(Stored entries)
++++++++

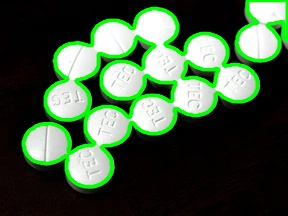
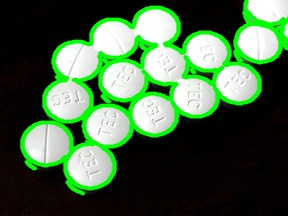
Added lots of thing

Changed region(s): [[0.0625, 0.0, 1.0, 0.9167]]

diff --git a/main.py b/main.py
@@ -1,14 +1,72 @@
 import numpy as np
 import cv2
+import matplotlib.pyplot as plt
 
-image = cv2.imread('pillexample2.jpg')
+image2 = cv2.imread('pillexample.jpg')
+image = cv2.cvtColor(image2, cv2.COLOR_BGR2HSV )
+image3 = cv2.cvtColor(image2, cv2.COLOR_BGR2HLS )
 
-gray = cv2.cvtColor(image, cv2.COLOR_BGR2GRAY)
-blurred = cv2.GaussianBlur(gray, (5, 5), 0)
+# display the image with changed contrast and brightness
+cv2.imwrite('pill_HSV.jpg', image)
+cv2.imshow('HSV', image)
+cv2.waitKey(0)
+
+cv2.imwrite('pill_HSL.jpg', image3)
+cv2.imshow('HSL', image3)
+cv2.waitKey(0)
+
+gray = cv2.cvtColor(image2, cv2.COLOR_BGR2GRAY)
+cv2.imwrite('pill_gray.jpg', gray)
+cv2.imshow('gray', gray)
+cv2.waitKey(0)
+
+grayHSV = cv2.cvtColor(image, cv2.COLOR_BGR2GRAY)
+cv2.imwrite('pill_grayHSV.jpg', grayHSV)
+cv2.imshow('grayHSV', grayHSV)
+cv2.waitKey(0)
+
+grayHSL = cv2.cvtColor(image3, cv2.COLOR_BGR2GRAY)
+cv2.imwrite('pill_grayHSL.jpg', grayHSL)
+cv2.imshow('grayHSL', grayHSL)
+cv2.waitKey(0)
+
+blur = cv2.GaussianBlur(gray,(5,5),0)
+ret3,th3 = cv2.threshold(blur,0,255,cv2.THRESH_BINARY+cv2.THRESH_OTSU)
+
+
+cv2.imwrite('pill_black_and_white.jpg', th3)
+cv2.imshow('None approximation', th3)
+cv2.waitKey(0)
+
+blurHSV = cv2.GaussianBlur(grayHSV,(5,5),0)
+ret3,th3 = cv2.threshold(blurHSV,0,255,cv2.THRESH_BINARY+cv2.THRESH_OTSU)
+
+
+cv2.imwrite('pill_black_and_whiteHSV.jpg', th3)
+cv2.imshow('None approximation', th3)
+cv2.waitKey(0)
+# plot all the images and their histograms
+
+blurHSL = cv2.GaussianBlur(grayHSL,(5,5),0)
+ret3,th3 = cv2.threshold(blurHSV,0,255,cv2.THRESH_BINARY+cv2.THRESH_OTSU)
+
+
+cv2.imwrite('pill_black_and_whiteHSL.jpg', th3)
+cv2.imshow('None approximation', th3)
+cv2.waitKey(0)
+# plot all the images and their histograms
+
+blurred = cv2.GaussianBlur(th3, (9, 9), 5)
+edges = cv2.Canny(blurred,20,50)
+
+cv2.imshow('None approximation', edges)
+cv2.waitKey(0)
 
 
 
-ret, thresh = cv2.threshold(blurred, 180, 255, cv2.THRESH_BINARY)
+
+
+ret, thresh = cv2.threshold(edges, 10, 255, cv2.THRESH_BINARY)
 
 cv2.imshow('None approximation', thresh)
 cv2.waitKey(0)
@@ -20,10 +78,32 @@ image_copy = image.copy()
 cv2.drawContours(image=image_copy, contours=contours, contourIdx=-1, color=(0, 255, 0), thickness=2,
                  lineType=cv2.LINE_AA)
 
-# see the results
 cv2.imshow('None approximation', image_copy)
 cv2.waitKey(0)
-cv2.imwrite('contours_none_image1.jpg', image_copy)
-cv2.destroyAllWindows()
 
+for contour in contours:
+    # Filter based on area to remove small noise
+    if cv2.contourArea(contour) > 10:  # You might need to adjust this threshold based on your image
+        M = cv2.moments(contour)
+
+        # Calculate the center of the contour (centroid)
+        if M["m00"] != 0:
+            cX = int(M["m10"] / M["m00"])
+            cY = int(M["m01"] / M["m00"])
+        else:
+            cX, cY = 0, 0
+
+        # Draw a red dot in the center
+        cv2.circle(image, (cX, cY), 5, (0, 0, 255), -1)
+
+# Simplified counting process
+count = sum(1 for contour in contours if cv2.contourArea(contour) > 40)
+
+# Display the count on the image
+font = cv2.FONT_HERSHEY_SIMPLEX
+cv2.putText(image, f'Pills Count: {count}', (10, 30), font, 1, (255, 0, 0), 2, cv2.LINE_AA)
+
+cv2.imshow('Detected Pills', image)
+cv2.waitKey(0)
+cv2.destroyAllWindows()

++++++++

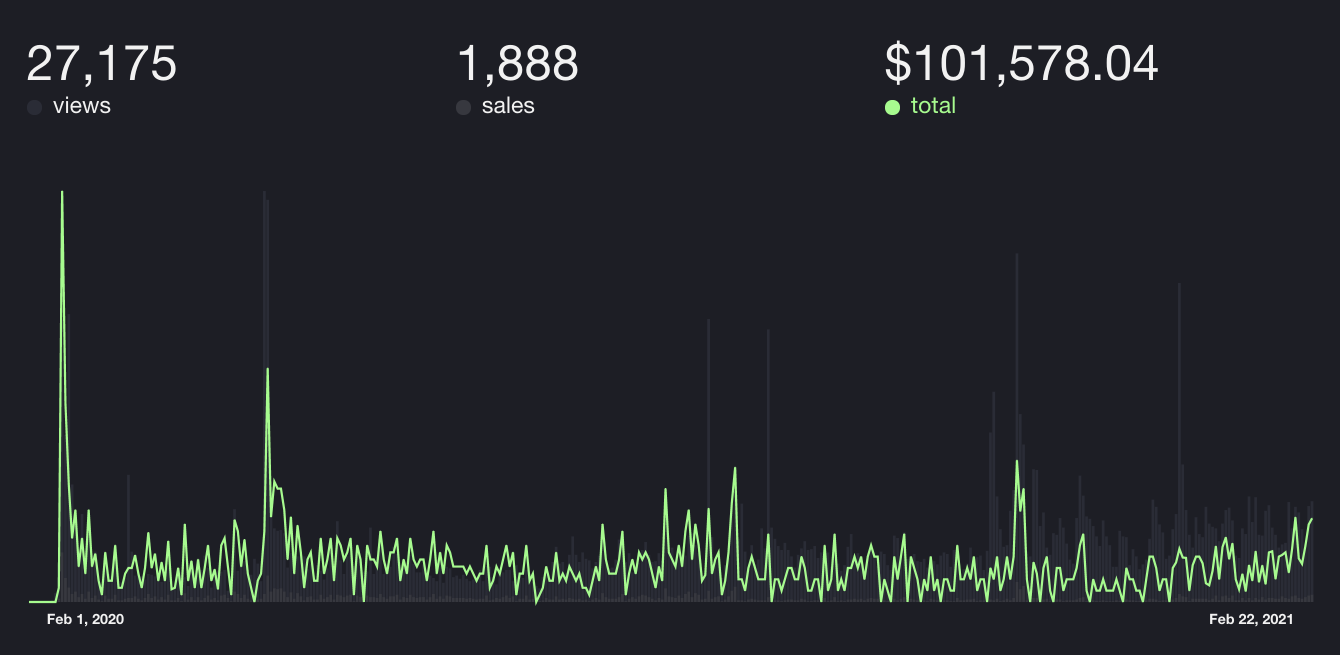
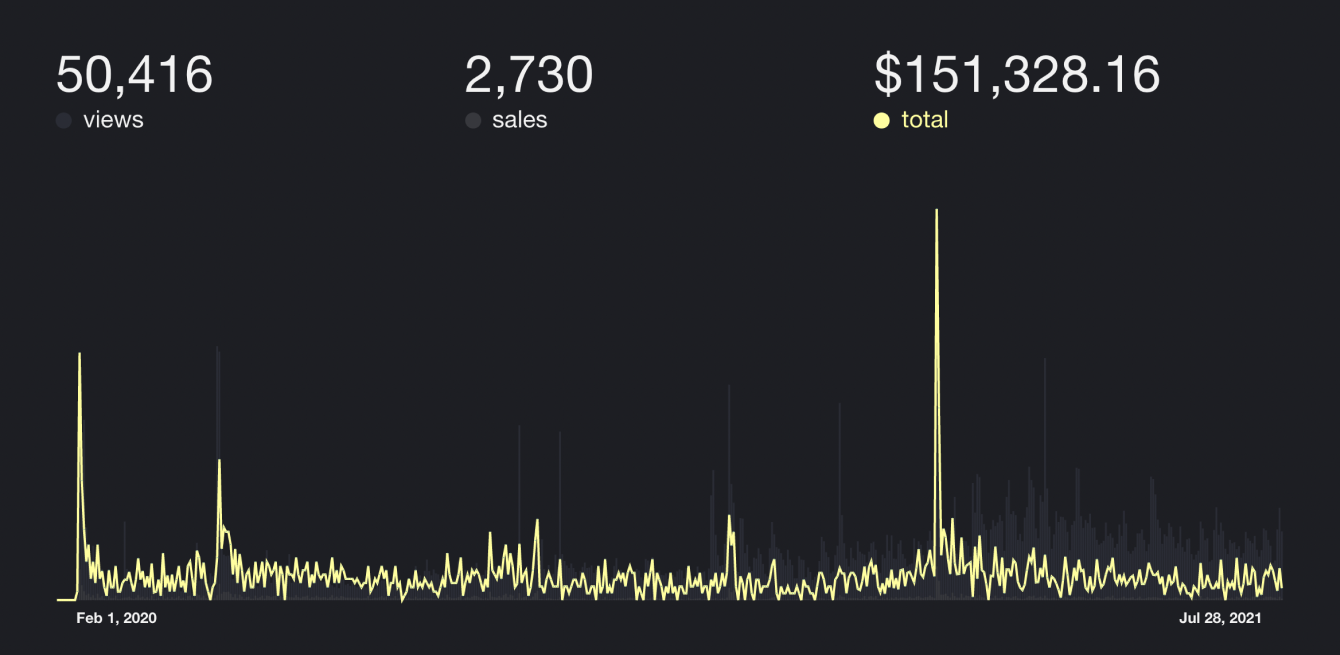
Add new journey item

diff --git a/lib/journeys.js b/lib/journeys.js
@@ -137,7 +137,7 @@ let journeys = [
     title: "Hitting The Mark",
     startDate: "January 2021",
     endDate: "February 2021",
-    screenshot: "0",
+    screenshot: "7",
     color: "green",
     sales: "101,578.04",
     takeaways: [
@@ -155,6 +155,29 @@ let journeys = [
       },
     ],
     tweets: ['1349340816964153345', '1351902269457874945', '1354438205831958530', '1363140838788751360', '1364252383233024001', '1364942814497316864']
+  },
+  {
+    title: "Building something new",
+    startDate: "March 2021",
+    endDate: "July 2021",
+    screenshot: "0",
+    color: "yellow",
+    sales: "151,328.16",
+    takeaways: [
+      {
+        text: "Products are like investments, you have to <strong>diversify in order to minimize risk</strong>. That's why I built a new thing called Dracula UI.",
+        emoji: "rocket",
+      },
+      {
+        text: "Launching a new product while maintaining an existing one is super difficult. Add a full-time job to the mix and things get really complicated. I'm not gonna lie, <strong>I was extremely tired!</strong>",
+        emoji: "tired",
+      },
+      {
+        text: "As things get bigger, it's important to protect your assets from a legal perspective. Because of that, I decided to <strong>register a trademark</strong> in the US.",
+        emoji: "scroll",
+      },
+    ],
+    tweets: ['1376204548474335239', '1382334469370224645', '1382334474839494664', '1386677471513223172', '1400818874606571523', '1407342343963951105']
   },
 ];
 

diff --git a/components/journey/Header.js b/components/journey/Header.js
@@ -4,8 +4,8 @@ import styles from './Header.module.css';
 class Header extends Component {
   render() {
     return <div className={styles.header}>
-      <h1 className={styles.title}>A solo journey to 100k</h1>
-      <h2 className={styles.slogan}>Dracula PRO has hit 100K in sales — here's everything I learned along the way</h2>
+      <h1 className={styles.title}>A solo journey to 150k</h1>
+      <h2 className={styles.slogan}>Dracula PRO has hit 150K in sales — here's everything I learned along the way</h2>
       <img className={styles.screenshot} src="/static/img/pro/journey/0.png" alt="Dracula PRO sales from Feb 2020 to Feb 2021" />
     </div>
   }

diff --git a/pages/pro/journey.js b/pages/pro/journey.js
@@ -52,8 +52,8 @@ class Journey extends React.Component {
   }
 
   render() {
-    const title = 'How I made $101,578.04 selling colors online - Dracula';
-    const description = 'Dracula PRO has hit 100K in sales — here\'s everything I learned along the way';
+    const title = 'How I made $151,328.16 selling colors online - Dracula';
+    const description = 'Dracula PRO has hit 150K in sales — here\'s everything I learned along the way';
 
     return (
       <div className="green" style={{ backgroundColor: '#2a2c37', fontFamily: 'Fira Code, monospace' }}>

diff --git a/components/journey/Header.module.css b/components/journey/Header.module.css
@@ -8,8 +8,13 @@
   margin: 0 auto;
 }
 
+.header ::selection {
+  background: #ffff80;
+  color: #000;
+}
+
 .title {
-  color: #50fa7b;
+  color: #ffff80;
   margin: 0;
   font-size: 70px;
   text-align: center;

++++++++

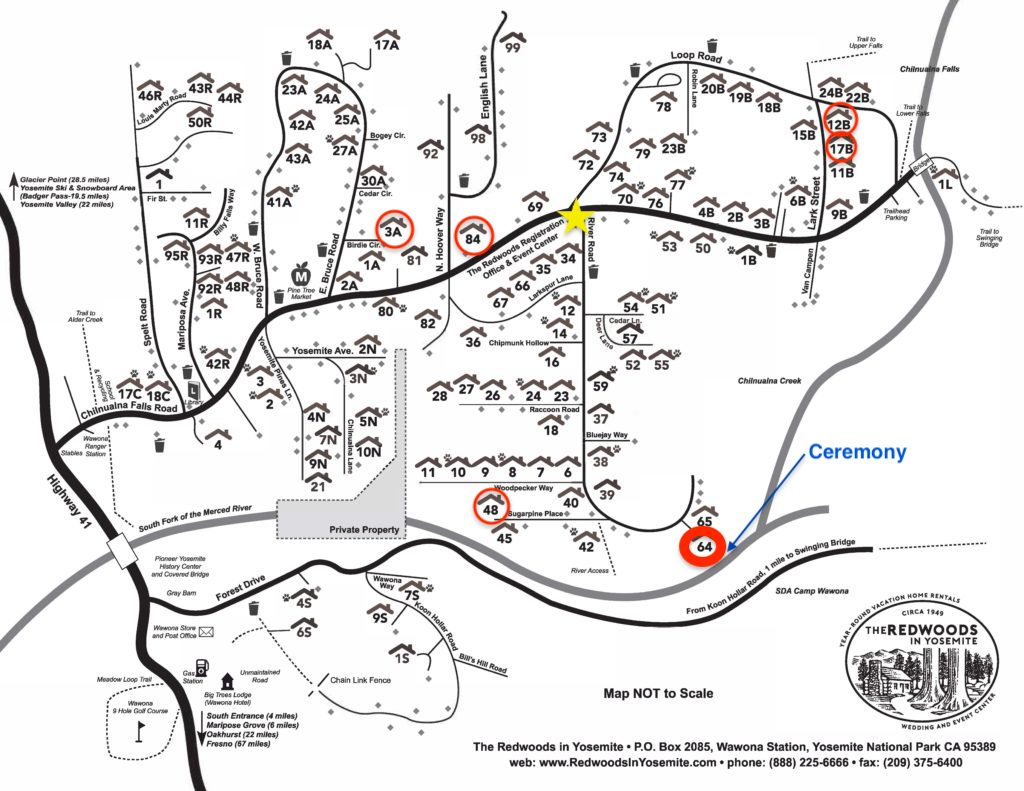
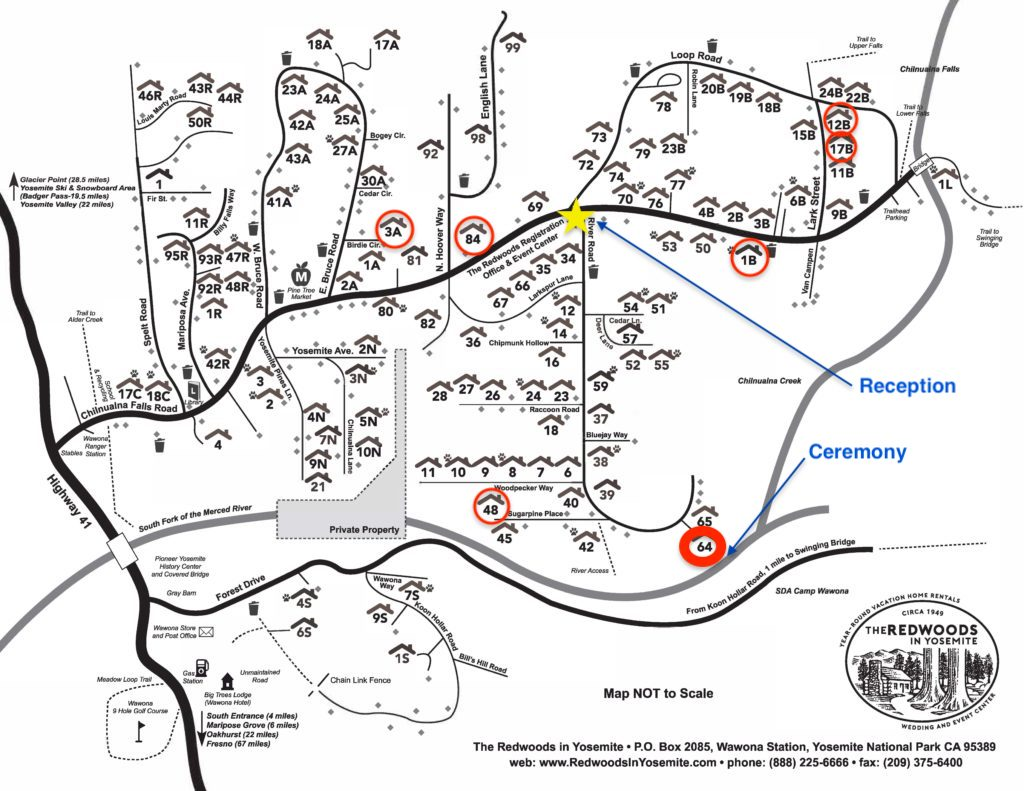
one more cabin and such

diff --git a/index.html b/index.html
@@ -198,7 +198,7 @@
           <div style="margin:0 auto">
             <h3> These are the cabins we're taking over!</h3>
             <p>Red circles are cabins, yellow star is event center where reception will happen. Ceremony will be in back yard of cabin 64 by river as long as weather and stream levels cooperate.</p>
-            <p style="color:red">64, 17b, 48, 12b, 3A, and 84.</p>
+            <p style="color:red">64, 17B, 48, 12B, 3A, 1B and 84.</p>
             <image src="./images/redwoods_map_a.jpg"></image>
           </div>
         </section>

++++++++

* [TASK]: Using the string "grayHSL" as the search term, count the lines of the data above that hold it and report that number alone.

* [WRITTEN RESPONSE]: 4